As members of the commercial casino industry, we are in the business of providing exceptional customer service. This means providing a high-quality hospitality and entertainment experience that meets or exceeds our customers’ expectations. Ideally, we would be able to cater to the preferences of our entire diverse population of customers, making them each feel welcome, comfortable and well-served. In practice, however, this can be challenging.
While our industry always has been excellent at adapting to changing customer preferences, incorporating myriad new amenities that enhance the customer experience, there are some issues that prove more difficult to address because our customers have varied interests. One key example of this is the debate about smoking bans and indoor air quality.
The American Gaming Association (AGA) and its member companies have made it clear that we take the issue of indoor air quality extremely seriously. Throughout the industry, our number one priority is the comfort and safety of our patrons and employees. We are committed to managing the indoor environment in casinos in a manner that provides the highest level of safety and comfort for our employees and customers, while also providing the best possible customer experience for all our patrons.
To that end, many of our members have been at the forefront of installing cutting-edge ventilation systems at their properties. The use of these technologies, as well as the investigation of alternative ways to improve indoor air quality, will continue to be explored.

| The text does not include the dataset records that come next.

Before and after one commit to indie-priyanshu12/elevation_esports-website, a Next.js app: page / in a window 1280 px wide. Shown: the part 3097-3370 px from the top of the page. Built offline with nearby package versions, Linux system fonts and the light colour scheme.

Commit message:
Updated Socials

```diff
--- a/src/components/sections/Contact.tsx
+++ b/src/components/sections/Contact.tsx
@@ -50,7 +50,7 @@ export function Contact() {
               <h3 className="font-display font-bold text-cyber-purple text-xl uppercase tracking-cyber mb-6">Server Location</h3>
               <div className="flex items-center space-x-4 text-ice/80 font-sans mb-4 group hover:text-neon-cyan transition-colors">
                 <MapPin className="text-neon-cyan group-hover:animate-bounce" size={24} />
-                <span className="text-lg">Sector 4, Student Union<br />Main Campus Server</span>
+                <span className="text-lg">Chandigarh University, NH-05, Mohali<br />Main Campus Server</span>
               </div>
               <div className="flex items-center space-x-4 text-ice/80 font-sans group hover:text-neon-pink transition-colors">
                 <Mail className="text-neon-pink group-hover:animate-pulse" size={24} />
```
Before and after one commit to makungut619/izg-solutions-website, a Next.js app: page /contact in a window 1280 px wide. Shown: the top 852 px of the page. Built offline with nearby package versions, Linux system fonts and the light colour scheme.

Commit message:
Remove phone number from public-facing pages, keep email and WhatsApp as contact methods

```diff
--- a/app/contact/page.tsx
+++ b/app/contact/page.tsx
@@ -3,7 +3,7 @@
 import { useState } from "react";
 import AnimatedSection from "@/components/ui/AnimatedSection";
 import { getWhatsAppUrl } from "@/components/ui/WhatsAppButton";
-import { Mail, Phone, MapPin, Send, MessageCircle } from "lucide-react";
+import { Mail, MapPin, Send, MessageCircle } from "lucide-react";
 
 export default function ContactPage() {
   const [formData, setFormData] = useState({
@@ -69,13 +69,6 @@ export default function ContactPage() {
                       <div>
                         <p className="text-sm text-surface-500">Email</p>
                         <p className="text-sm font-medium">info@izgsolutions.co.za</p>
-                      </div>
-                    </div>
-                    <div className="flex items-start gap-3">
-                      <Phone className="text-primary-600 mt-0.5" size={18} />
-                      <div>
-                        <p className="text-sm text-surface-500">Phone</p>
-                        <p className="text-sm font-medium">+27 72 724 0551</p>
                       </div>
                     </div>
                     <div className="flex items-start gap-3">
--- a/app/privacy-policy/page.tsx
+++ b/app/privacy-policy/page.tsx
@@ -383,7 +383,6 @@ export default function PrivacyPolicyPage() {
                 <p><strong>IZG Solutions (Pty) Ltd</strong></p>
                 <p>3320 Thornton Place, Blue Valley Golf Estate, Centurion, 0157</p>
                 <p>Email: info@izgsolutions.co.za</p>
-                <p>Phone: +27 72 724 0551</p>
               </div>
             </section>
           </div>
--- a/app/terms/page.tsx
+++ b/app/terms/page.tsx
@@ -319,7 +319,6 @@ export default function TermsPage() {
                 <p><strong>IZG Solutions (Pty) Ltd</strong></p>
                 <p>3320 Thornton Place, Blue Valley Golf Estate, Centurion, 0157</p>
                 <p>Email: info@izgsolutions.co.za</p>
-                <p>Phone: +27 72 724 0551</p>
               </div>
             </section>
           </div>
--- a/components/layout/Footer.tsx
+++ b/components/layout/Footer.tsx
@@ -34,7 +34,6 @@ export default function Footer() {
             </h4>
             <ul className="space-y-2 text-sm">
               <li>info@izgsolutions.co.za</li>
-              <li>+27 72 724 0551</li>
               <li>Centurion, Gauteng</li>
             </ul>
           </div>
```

On the public policy front—the AGA worked for many years with organizations at the national level, such as the American Society of Heating, Refrigeration and Air-Conditioning Engineers (ASHRAE), to ensure that the concerns of our industry and patrons were being heard and considered during the development of standards for ventilation. In addition, because we believe the entire gaming industry must take proactive steps to make indoor air quality an issue of primary concern, we have provided our member companies with information about indoor air quality, ventilation innovations and related issues.
Over the past couple of years, however, there has been a change in the arena where the smoking ban issue is being considered. What once was a nationally debated issue among indoor air quality standards-setting organizations now has become almost exclusively a state matter. This shift leaves the AGA, which does not get involved in state legislative battles, now somewhat on the sidelines of these discussions, and for the foreseeable future, indoor air quality is going to be addressed on a company-by-company and jurisdiction-by-jurisdiction basis. However, we at the AGA will continue to serve as a resource for each of our member companies as they explore various options for dealing with the issue.
The reality we have to understand is that 20 percent of casino patrons smoke, a number established by a recent University of Nevada-Reno study. As the options are considered, the smoking ban issue is not only a customer satisfaction issue, but an economic issue as well. What will those 20 percent of patrons do if smoking is banned in the casinos they typically visit? More to the point: Is there the potential that a ban will chase off as many as 20 percent of our patrons, particularly if other gaming outlets are not required to ban smoking?
Available information on the economic impacts of smoking bans shows cause for concern. According to Andrew Smith’s article in this publication just last month (“Getting Smoked”), “…there are indisputable costs associated with banning smoking at casinos, and there is a wealth of ‘hard’ data out there that demonstrates this quite clearly.” Smith cites Delaware’s Clean Indoor Act and reveals that “revenues have decreased [from 2002 to 2004] by more than $12 million.” He also points to research conducted on smoking bans in Australia, which shows “customers who smoke are now playing less often and for shorter periods of time.” And in Scotland, “where, a ban was instituted in March 2006, casino and bingo operators have seen revenues drop markedly,” Smith writes.
The bottom line is that our industry serves both smoking and nonsmoking customers – and it’s our job to ensure that all our patrons have an enjoyable experience when they visit our casinos. Our industry is neither pro-smoking nor anti-smoking, but we realize that balancing the needs of these two distinct sets of patrons, as well as those of our employees who don’t smoke, is of paramount importance. There is also a responsibility to the shareholders who have invested in our commercial casino companies and, not incidentally, a responsibility to the thousands of people and families within the communities where these businesses are located who count on the success of these businesses for their livelihoods.
Balancing these various responsibilities makes it very clear that there exists no simple solution to the indoor air quality debate. For some of our patrons, secondhand smoke is, at its best irritating and annoying. At its worst, secondhand smoke can be pernicious. Yet we cannot just write off the one-fifth of our customers who smoke, we have to consider their rights – including the right to enjoy their time at our properties.
True, a number of commercial gaming states recently have implemented smoking bans that affect casinos, and the industry takes these new laws seriously and will do whatever is necessary to comply.
Moving forward, however, it is important for everyone involved in this issue to keep in mind that the indoor air quality debate is not a black or white issue, which means that a black-and-white approach – such as a blanket smoking ban – is unlikely to be the best solution. Instead, our industry is confronted with multiple shades of gray – including customer preferences, technological improvements and smart business decisions – that continue to show just how complex this issue is, and will continue to be well into the future. The AGA remains committed to serving our members on this issue by providing the information and resources they need to best manage their indoor air quality, and therefore best serve the needs of their patrons.